__Work to be completed__:
After locating the line with "the same endpoint" in the data that follows, return it and every later line exactly, up to and including the line with "after the check.".

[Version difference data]
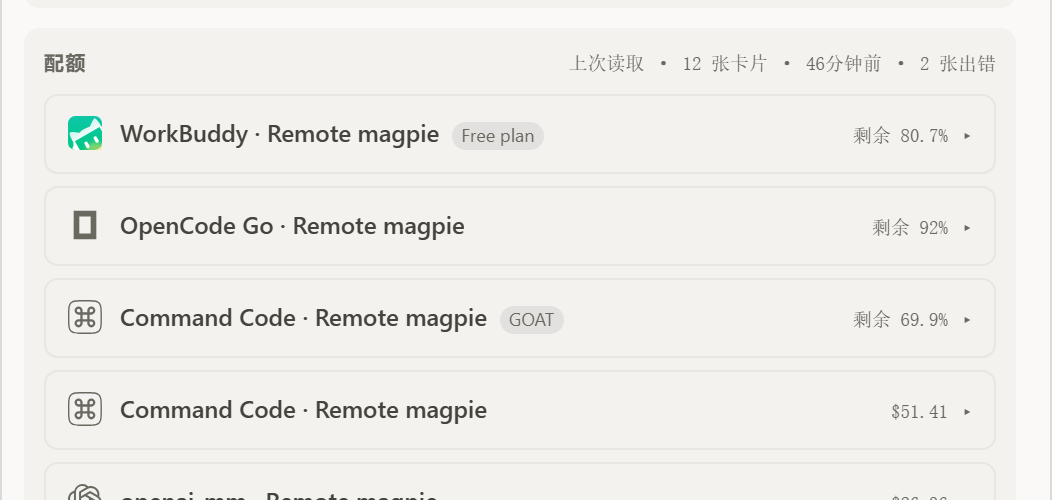
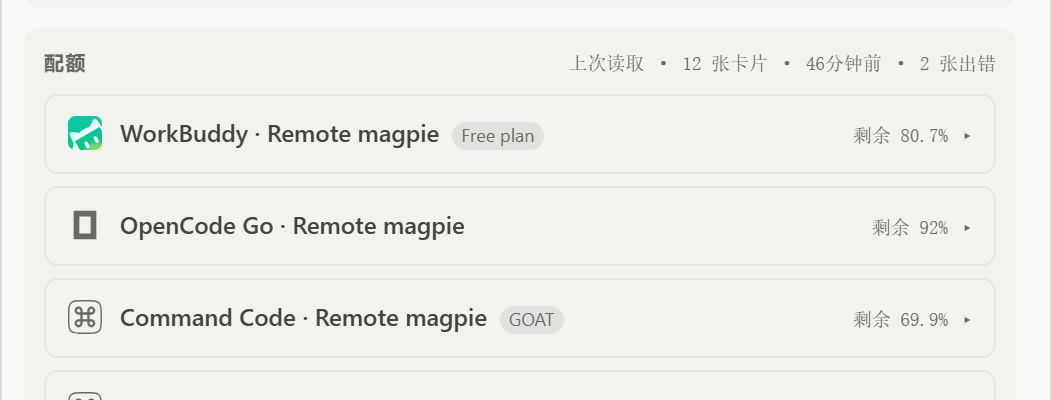
docs: anonymize custom OpenAI-compatible endpoint

diff --git a/README.md b/README.md
@@ -142,9 +142,9 @@ Within a pool, layered model names ending in `(High)`, `(Low)`, or `(Medium)` ar
 </tr>
 </table>
 
-<img src="docs/images/quota-collapsed-openchamber.png" alt="OpenChamber quota list with every card collapsed, showing handles, names, plan labels, remaining percentages, and balances" width="860">
+<img src="docs/images/quota-collapsed-openchamber.png" alt="OpenChamber quota list with every card collapsed, showing handles, names (one redacted), plan labels, remaining percentages, and balances" width="860">
 
-<p><sub>All cards collapsed. The provider marks stay visible as drag handles; the chevron expands a card. Error cards are not in this crop because they never collapse.</sub></p>
+<p><sub>All cards collapsed. The provider marks stay visible as drag handles; the chevron expands a card. One provider name is redacted. Error cards are not in this crop because they never collapse.</sub></p>
 
 ### Balance cards
 
@@ -163,12 +163,12 @@ Balance cards split the upstream ` · `-joined string into label/value rows: the
 
 <table>
 <tr>
-<td width="50%"><img src="docs/images/balance-openai-mm-openchamber.png" alt="OpenChamber openai-mm balance card with balance, used amount, remaining percentage, daily spend, mode, and request counters" width="420"></td>
-<td width="50%"><img src="docs/images/balance-openai-mm-magpie.png" alt="Magpie desktop openai-mm balance card with balance, used amount, remaining percentage, daily spend, mode, and request counters" width="420"></td>
+<td width="50%"><img src="docs/images/balance-openai-compatible-openchamber.png" alt="OpenChamber balance card for a custom OpenAI-compatible endpoint, provider name redacted, showing balance, used amount, remaining percentage, daily spend, mode, and request counters" width="420"></td>
+<td width="50%"><img src="docs/images/balance-openai-compatible-magpie.png" alt="Magpie desktop balance card for the same custom OpenAI-compatible endpoint, provider name redacted, showing balance, used amount, remaining percentage, daily spend, mode, and request counters" width="420"></td>
 </tr>
 <tr>
-<td><sub><b>OpenChamber</b>: the upstream string becomes separate label/value rows. This read is $26.36.</sub></td>
-<td><sub><b>magpie desktop</b>: the same fields at $25.11. The reads are not simultaneous; this pair compares the layout, not the cents.</sub></td>
+<td><sub><b>OpenChamber</b>: a custom OpenAI-compatible endpoint; the provider name is redacted. The upstream string becomes separate label/value rows. This read is $26.36.</sub></td>
+<td><sub><b>magpie desktop</b>: the same endpoint at $25.11, also with the provider name redacted. The reads are not simultaneous; this pair compares the layout, not the cents.</sub></td>
 </tr>
 </table>
 
@@ -358,7 +358,7 @@ Verified on 2026-11-01:
 - `git diff --exit-code -- panel/main.js service/main.js` exited 0 after the check.
 - Screenshots: 24 images across all 8 groups, in `docs/images/`. OpenChamber and magpie desktop are side by side for usage (today/7d/30d), the 7-day trend, pooled quota cards, balance cards, and configuration/language. Account e-mails, the API-key fragment, and the absolute config path were removed with solid fills or excluded from the crop.
 - Real gateway: 12 cards rendered with no script errors. Antigravity folded into three pool rows (Claude & GPT, Gemini, Gemini 4 Argon) with all nine `(High)/(Low)/(Medium)` layers hidden; windows sorted 5 hours → 7 days.
-- `openai-mm`'s balance string split into 14 label/value rows; the single-segment `¥21.08` stayed whole; `unlimited`, the four balance cards, and the two error cards rendered correctly; no money row showed `NaN`.
+- The custom OpenAI-compatible endpoint's balance string split into 14 label/value rows; the single-segment `¥21.08` stayed whole; `unlimited`, the four balance cards, and the two error cards rendered correctly; no money row showed `NaN`.
 - Container query: at about 340px card width, `grid-template-columns` was `154px 154px`; at 240px it became a single `220px` column.
 - Dragging the first card to third position wrote `cardOrder` while preserving `baseUrl`; reopening the panel kept the order. Keyboard `End` moved a card and `aria-live` announced "moved to position 12 of 12".
 - Writing invalid JSON into `config.json` and then dragging a card copied the original byte-for-byte to `config.json.bak` and rewrote a valid file containing only `cardOrder` (two-space indent, trailing newline). Configuration reported `config.json was invalid; saved as … and reset`.

diff --git a/README.zh-CN.md b/README.zh-CN.md
@@ -142,9 +142,9 @@ OpenChamber 右侧栏扩展，用于查看 Magpie 的用量汇总、趋势，以
 </tr>
 </table>
 
-<img src="docs/images/quota-collapsed-openchamber.png" alt="OpenChamber 额度列表全部折叠：厂商标识、卡名、套餐标签、剩余百分比与余额" width="860">
+<img src="docs/images/quota-collapsed-openchamber.png" alt="OpenChamber 额度列表全部折叠：厂商标识、卡名（其中一处已遮盖）、套餐标签、剩余百分比与余额" width="860">
 
-<p><sub>全部卡片折叠。厂商标识仍作为拖拽手柄显示；点箭头可重新展开。错误卡不在这张裁图里，因为它们从不折叠。</sub></p>
+<p><sub>全部卡片折叠。厂商标识仍作为拖拽手柄显示；点箭头可重新展开。其中一处供应商名称已遮盖。错误卡不在这张裁图里，因为它们从不折叠。</sub></p>
 
 ### 余额卡
 
@@ -163,12 +163,12 @@ OpenChamber 右侧栏扩展，用于查看 Magpie 的用量汇总、趋势，以
 
 <table>
 <tr>
-<td width="50%"><img src="docs/images/balance-openai-mm-openchamber.png" alt="OpenChamber openai-mm 余额卡：余额、已用额度、剩余百分比、今日花费、配额模式与请求计数" width="420"></td>
-<td width="50%"><img src="docs/images/balance-openai-mm-magpie.png" alt="magpie 桌面端 openai-mm 余额卡：余额、已用额度、剩余百分比、今日花费、配额模式与请求计数" width="420"></td>
+<td width="50%"><img src="docs/images/balance-openai-compatible-openchamber.png" alt="OpenChamber 自定义 OpenAI 兼容端点余额卡，供应商名称已遮盖：余额、已用额度、剩余百分比、今日花费、配额模式与请求计数" width="420"></td>
+<td width="50%"><img src="docs/images/balance-openai-compatible-magpie.png" alt="magpie 桌面端同一自定义 OpenAI 兼容端点余额卡，供应商名称已遮盖：余额、已用额度、剩余百分比、今日花费、配额模式与请求计数" width="420"></td>
 </tr>
 <tr>
-<td><sub><b>OpenChamber</b>：上游字符串拆成独立的标签/数值行。本次读取为 $26.36。</sub></td>
-<td><sub><b>magpie 桌面端</b>：同样的字段，数值为 $25.11。两次读取不是同一时刻；这一对比较的是布局，不是分币级数值。</sub></td>
+<td><sub><b>OpenChamber</b>：自定义 OpenAI 兼容端点；供应商名称已遮盖。上游字符串拆成独立的标签/数值行。本次读取为 $26.36。</sub></td>
+<td><sub><b>magpie 桌面端</b>：同一端点，数值为 $25.11，供应商名称同样已遮盖。两次读取不是同一时刻；这一对比较的是布局，不是分币级数值。</sub></td>
 </tr>
 </table>
 
@@ -357,7 +357,7 @@ CI 运行 `bun install --frozen-lockfile`、`bun run check` 和 `git diff --exit
 - 检查后运行 `git diff --exit-code -- panel/main.js service/main.js`，退出码 0。
 - 截图：`docs/images/` 共 24 张，覆盖全部 8 个功能组。用量（今天/7 天/30 天）、7 天趋势、池化额度卡、余额卡、配置/语言均与 magpie 桌面端并排。账户邮箱、API key 片段、绝对配置路径已用实心色块覆盖或裁出画面。
 - 真实网关：12 张卡全部渲染，无脚本错误。Antigravity 折成 3 个 pool 行（Claude & GPT、Gemini、Gemini 4 Argon），9 个 `(High)/(Low)/(Medium)` 分层全部隐藏；窗口按 5 小时 → 7 天排序。
-- `openai-mm` 的余额串拆成 14 行标签/数值；单段余额 `¥21.08` 整体显示；`unlimited`、4 张余额卡与 2 张错误卡行为正确；所有金额行无 `NaN`。
+- 自定义 OpenAI 兼容端点的余额串拆成 14 行标签/数值；单段余额 `¥21.08` 整体显示；`unlimited`、4 张余额卡与 2 张错误卡行为正确；所有金额行无 `NaN`。
 - 容器查询：卡宽约 340px 时 `grid-template-columns` 为 `154px 154px`；240px 时降为单列 `220px`。
 - 拖拽第一张卡到第三位：`config.json` 写入 `cardOrder`，`baseUrl` 原样保留，重新打开面板顺序不变；键盘 `End` 移动生效，`aria-live` 播报「moved to position 12 of 12」。
 - 手工把 `config.json` 写成非法 JSON 后再拖一张卡：原文逐字复制到 `config.json.bak`，文件被重写为只含 `cardOrder` 的合法 JSON（2 空格缩进、结尾换行），配置卡显示 `config.json was invalid; saved as … and reset`。

diff --git a/CONTRIBUTING.md b/CONTRIBUTING.md
@@ -96,7 +96,7 @@ Screenshots live in `docs/images/` and are referenced by relative path from both
 - Every image needs descriptive alt text naming the app, screen, period, and state.
 - Check every image at 100% after redaction; a single visible character from a secret is a failure.
 
-The README uses 24 images across 8 groups: install, usage (today/7d/30d), trend, quota cards (pooling and collapsed), balance cards (DeepSeek and openai-mm), error cards, ordering, and configuration/language.
+The README uses 24 images across 8 groups: install, usage (today/7d/30d), trend, quota cards (pooling and collapsed), balance cards (DeepSeek and a custom OpenAI-compatible endpoint), error cards, ordering, and configuration/language.
 
 ## Translations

__Exercise result__:
+<td><sub><b>magpie desktop</b>: the same endpoint at $25.11, also with the provider name redacted. The reads are not simultaneous; this pair compares the layout, not the cents.</sub></td>
 </tr>
 </table>
 
@@ -358,7 +358,7 @@ Verified on 2026-11-01:
 - `git diff --exit-code -- panel/main.js service/main.js` exited 0 after the check.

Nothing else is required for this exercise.